- _What you are asked to do_: Write the data out in full and word for word. Do not include images.
****************
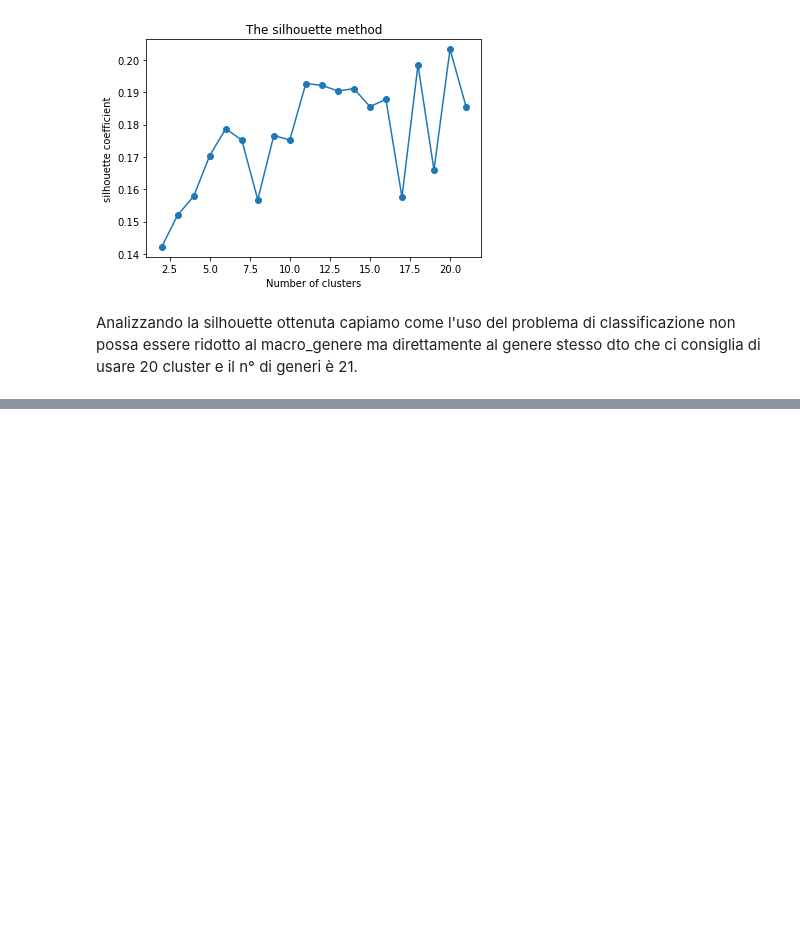
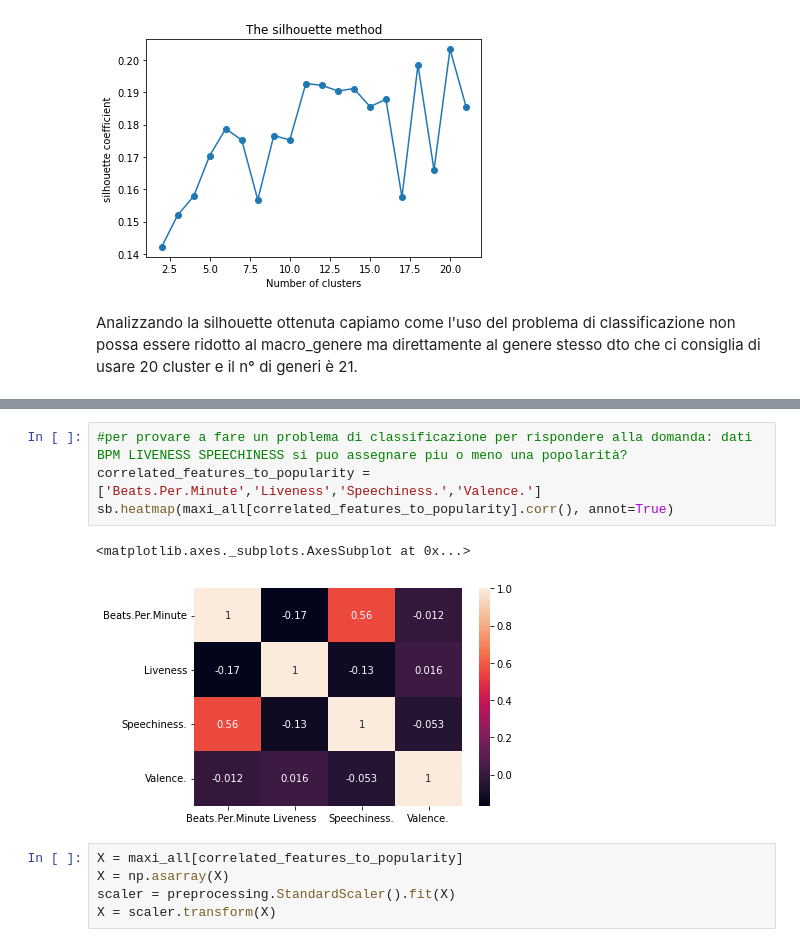
Before and after one commit to PedemonteGiacomo/DataScienceProject, a Jupyter notebook: project.ipynb, the cells around one changed output, grey strips where cells are left out. Cells and saved outputs as stored; diff of their text form; blank space fills up the shorter version.

```diff
--- a/project.ipynb
+++ b/project.ipynb
@@ -896,0 +966,12 @@ for i in range(0,20):
+# %%
+#per provare a fare un problema di classificazione per rispondere alla domanda: dati BPM LIVENESS SPEECHINESS si puo assegnare piu o meno una popolarità?
+correlated_features_to_popularity = ['Beats.Per.Minute','Liveness','Speechiness.','Valence.']
+sb.heatmap(maxi_all[correlated_features_to_popularity].corr(), annot=True)
+# %% [output]
+<matplotlib.axes._subplots.AxesSubplot at 0x...>
+[figure, added]
+# %%
+X = maxi_all[correlated_features_to_popularity]
+X = np.asarray(X)
+scaler = preprocessing.StandardScaler().fit(X)
+X = scaler.transform(X)
```
Also changed, not shown: parts of 34 cells of this notebook.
****************
- _Result of the task_:
Before and after one commit to PedemonteGiacomo/DataScienceProject, a Jupyter notebook: project.ipynb, the cells around one changed output, grey strips where cells are left out. Cells and saved outputs as stored; diff of their text form; blank space fills up the shorter version.

```diff
--- a/project.ipynb
+++ b/project.ipynb
@@ -896,0 +966,12 @@ for i in range(0,20):
+# %%
+#per provare a fare un problema di classificazione per rispondere alla domanda: dati BPM LIVENESS SPEECHINESS si puo assegnare piu o meno una popolarità?
+correlated_features_to_popularity = ['Beats.Per.Minute','Liveness','Speechiness.','Valence.']
+sb.heatmap(maxi_all[correlated_features_to_popularity].corr(), annot=True)
+# %% [output]
+<matplotlib.axes._subplots.AxesSubplot at 0x...>
+[figure, added]
+# %%
+X = maxi_all[correlated_features_to_popularity]
+X = np.asarray(X)
+scaler = preprocessing.StandardScaler().fit(X)
+X = scaler.transform(X)
```
Also changed, not shown: parts of 34 cells of this notebook.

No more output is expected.